* [Record extracts]
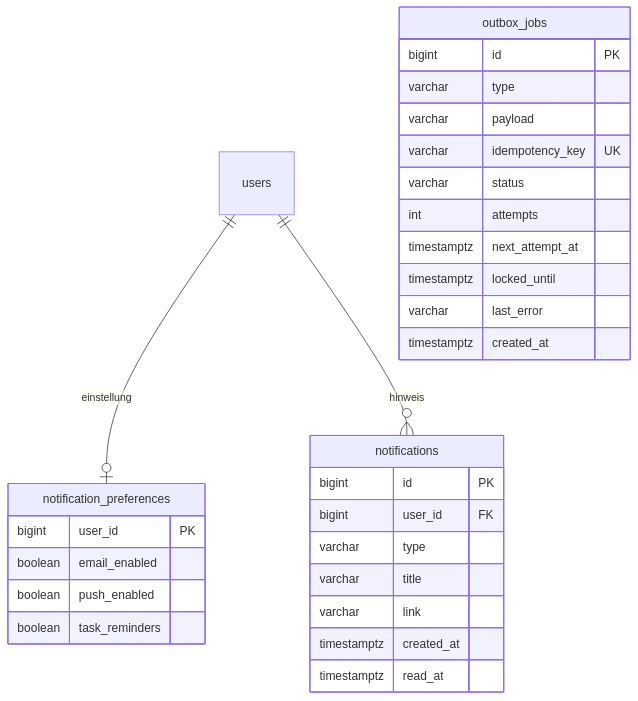
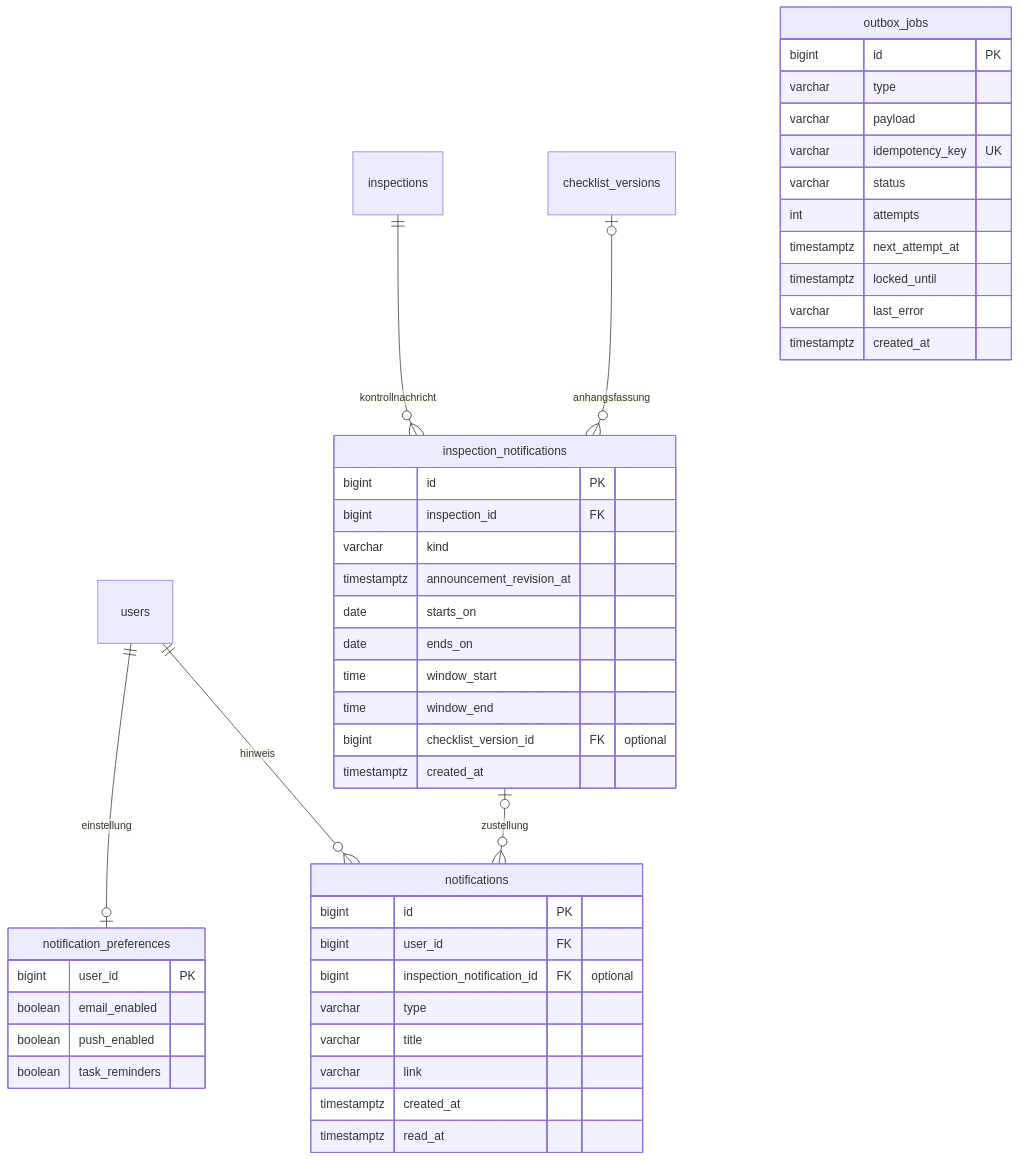
Before and after one commit to Sybit-Education/AUME2026: the ninth of 10 diagrams in docs/architektur/datenmodell.md, drawn with Mermaid. The commit also changed other lines of this file and 14 other files, not shown here.

````diff
--- a/docs/architektur/datenmodell.md
+++ b/docs/architektur/datenmodell.md
@@ -382,33 +382,49 @@
 ```mermaid
 erDiagram
     users ||--o| notification_preferences : einstellung
     users ||--o{ notifications : hinweis
+    inspections ||--o{ inspection_notifications : kontrollnachricht
+    checklist_versions o|--o{ inspection_notifications : anhangsfassung
+    inspection_notifications o|--o{ notifications : zustellung
 
     notification_preferences {
         bigint user_id PK
         boolean email_enabled
         boolean push_enabled
         boolean task_reminders
     }
     notifications {
         bigint id PK
         bigint user_id FK
+        bigint inspection_notification_id FK "optional"
         varchar type
         varchar title
         varchar link
         timestamptz created_at
         timestamptz read_at
+    }
+    inspection_notifications {
+        bigint id PK
+        bigint inspection_id FK
+        varchar kind
+        timestamptz announcement_revision_at
+        date starts_on
+        date ends_on
+        time window_start
+        time window_end
+        bigint checklist_version_id FK "optional"
+        timestamptz created_at
     }
     outbox_jobs {
         bigint id PK
         varchar type
         varchar payload
         varchar idempotency_key UK
         varchar status
         int attempts
         timestamptz next_attempt_at
         timestamptz locked_until
         varchar last_error
         timestamptz created_at
     }
 ```
````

* [What the task asks] Please go line by line through the records above, copying each one that holds the string "docs".

* [Solution to the problem]
Before and after one commit to Sybit-Education/AUME2026: the ninth of 10 diagrams in docs/architektur/datenmodell.md, drawn with Mermaid. The commit also changed other lines of this file and 14 other files, not shown here.
--- a/docs/architektur/datenmodell.md
+++ b/docs/architektur/datenmodell.md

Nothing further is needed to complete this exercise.